Trevor Karly Ovington Trevor Karly Ovington 9:37 pm 05 Feb 20

Everything in act is expensive only ones here doing any good is government by ripping all tax payers

Steve Hambridge Steve Hambridge 8:38 pm 05 Feb 20

Liam Hambridge - mum read this & is putting her rates up! 🤣🤣

    Liam Hambridge Liam Hambridge 8:41 pm 05 Feb 20

    Steve Hambridge 2 packs of smokes costs more than day care!

Tim Cole Tim Cole 8:17 pm 05 Feb 20

Of course, they're the ones who chose to procreate. Maybe they can pay their own way?

    Roderick Saunders Roderick Saunders 8:56 pm 05 Feb 20

    Tim Cole that's one perspective, but those who don't procreate rely on other people's children as the workers and taxpayers to deliver the goods and services they expect throughout their lives

Kerry Crampton Kerry Crampton 7:03 pm 05 Feb 20

It makes sense since Canberrans earn on average the highest wages in the country. They think we all have cushy public service jobs and are made of money lol

Veronika Sain Veronika Sain 2:34 pm 05 Feb 20

There's a real niche market for in-home Aussie au pair style baby sitters.

    Lori J Tas Lori J Tas 3:05 pm 05 Feb 20

    Veronika Sain to hire an Australian would cost far more than child care, in childcare how much you pay (partially) reflects the 1 to 3 ratio, you'd be looking at a daily rate of $200 if an Australian was paid the minimim wage and insured

    Veronika Sain Veronika Sain 3:07 pm 05 Feb 20

    LJ Tas Baby sitting is $200 a day?

    An overseas au pair with live in accomodation costs $200-$250 per week. So you can see the advantage of doing that instead.
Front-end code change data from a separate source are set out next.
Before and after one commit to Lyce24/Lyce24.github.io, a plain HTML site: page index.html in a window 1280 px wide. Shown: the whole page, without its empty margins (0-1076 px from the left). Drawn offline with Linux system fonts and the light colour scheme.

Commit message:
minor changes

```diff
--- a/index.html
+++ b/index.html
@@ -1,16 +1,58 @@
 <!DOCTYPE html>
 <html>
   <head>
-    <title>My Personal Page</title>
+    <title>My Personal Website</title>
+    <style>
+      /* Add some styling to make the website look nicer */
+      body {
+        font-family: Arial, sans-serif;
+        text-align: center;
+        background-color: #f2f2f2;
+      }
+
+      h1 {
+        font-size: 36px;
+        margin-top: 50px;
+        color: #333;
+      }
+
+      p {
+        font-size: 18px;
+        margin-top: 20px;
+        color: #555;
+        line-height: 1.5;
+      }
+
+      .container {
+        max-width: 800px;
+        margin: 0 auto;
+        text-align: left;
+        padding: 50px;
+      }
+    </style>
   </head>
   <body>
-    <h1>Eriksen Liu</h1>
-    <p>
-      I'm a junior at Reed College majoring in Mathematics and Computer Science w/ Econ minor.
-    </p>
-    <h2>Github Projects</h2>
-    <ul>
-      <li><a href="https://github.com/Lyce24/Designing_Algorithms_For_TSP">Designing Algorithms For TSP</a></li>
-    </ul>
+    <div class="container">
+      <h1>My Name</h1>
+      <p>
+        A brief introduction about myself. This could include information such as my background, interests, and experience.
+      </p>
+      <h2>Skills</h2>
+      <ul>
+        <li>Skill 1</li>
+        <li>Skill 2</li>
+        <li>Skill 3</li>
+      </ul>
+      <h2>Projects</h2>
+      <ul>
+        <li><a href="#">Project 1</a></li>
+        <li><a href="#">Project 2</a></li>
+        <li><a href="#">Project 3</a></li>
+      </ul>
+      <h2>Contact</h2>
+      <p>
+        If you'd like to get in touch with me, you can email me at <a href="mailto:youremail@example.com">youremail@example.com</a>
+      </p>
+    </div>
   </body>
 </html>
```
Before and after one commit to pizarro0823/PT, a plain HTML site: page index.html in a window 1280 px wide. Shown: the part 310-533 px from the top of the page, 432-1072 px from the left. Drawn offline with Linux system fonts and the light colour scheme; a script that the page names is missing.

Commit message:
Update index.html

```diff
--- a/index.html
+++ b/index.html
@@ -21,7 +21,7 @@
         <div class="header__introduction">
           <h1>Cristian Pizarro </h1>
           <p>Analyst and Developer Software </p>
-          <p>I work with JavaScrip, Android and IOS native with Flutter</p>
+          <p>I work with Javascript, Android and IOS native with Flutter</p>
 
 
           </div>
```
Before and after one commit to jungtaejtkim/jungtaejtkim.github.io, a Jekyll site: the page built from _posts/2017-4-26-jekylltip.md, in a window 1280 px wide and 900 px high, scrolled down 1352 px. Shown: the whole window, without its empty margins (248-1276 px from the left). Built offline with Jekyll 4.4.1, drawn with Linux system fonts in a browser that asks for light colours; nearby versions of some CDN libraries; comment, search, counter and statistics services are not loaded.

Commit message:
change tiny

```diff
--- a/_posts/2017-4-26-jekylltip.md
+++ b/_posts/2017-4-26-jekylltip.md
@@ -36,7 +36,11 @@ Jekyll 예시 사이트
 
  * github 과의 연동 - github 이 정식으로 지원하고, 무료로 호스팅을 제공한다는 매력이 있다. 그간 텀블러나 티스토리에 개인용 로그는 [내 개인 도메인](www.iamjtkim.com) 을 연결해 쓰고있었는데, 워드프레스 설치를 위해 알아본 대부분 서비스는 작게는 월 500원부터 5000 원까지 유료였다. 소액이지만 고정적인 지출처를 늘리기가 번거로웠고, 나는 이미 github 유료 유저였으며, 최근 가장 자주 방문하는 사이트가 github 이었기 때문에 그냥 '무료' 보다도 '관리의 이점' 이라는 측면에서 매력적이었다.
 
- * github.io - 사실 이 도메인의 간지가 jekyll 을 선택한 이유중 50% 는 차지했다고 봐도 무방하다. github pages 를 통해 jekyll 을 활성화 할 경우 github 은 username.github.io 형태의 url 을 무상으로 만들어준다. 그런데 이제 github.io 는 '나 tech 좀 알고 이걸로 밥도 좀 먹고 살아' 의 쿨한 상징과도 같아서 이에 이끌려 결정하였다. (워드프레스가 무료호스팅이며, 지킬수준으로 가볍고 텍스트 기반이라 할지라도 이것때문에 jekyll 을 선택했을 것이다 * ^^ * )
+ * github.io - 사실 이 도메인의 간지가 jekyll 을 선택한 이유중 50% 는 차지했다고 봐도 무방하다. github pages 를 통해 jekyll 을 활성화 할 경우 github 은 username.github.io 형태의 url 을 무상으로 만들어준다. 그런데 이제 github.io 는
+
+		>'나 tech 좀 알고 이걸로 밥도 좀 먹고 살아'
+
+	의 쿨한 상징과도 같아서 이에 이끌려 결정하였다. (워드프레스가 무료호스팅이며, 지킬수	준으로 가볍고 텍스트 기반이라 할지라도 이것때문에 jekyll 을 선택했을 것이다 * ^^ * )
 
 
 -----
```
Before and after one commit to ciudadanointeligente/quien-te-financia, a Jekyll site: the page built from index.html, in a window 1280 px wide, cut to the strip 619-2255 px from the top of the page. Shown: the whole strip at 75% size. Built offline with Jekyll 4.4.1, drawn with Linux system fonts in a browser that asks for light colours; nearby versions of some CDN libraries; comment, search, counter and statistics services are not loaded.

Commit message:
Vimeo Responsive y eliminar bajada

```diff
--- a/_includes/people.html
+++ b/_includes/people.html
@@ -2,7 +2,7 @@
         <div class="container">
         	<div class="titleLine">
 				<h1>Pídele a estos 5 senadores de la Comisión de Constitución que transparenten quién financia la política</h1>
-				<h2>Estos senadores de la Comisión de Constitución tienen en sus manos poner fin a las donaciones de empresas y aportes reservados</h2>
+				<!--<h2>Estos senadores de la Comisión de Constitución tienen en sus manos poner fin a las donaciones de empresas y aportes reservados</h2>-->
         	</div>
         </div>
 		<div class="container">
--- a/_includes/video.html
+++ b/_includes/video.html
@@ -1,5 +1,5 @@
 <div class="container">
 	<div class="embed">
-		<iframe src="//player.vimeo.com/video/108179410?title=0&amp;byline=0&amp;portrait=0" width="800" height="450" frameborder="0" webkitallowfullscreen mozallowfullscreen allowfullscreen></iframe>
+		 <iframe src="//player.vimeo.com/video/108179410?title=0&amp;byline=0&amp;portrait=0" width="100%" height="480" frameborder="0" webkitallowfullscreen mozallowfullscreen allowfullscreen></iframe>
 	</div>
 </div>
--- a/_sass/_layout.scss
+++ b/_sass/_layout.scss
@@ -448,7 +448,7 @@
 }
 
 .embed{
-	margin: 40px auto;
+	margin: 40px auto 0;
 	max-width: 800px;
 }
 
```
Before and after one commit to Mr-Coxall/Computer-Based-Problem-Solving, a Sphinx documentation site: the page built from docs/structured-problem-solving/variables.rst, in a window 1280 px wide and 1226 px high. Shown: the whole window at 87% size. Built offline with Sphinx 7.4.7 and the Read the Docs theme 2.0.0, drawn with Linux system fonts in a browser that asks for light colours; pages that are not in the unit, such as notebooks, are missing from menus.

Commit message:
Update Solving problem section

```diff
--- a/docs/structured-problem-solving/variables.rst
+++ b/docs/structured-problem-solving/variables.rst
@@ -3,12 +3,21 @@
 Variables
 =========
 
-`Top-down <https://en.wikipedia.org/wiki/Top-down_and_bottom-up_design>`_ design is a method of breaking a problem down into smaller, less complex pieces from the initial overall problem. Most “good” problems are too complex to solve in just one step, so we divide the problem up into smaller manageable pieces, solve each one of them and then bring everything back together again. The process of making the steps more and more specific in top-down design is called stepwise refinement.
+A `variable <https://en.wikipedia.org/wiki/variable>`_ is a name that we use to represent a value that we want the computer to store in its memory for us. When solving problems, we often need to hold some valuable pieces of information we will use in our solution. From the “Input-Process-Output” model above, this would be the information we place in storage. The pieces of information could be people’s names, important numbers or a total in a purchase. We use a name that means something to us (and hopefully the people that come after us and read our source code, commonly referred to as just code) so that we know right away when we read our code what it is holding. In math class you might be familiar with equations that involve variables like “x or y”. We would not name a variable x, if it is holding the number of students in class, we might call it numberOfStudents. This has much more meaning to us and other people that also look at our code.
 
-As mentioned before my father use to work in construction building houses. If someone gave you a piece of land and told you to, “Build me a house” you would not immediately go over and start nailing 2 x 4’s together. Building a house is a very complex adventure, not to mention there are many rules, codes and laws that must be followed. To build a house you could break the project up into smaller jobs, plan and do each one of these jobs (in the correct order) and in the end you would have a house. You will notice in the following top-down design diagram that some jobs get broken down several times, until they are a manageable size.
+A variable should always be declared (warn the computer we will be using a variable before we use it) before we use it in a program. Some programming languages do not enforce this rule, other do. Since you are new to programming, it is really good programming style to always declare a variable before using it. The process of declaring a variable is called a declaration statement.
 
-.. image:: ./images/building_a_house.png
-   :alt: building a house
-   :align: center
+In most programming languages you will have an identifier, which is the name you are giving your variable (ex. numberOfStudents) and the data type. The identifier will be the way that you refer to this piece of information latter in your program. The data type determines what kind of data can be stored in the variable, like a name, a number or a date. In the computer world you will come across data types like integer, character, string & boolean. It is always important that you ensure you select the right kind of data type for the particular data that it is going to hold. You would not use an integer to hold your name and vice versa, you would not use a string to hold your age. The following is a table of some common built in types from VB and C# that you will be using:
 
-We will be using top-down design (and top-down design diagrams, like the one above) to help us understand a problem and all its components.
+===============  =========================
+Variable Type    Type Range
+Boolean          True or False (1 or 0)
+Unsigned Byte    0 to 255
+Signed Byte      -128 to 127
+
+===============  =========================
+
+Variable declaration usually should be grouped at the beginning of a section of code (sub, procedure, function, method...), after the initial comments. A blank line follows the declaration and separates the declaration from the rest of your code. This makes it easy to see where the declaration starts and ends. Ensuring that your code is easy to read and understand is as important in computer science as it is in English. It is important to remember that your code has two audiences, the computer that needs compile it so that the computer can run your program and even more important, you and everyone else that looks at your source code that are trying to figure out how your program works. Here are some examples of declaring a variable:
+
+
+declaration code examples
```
    Jenni Zimoch Jenni Zimoch 3:25 pm 05 Feb 20

    But a good au pair or child care worker does more than just baby sit.

    And they have actual qualifications.

    Veronika Sain Veronika Sain 4:15 pm 05 Feb 20

    If you assume a baby or toddler needs a formal education before entering preschool. A warm caring person who plays with them and reads to them is really all that’s necessary. After all stay at home parents or grandparents don’t have childcare certificates.

    Chloe Haseltine Chloe Haseltine 4:29 pm 05 Feb 20

    Veronika Sain but in Australia it is illegal to not pay the minimum wage to a local or foreign worker in fact there is seriously uproar when people think foreign cheap workers are displacing jobs for Australians

    Chloe Haseltine Chloe Haseltine 4:32 pm 05 Feb 20

    Veronika Sain yup and the community doesn’t subsidise the cost of care provided by parents and grandparents

    Veronika Sain Veronika Sain 4:32 pm 05 Feb 20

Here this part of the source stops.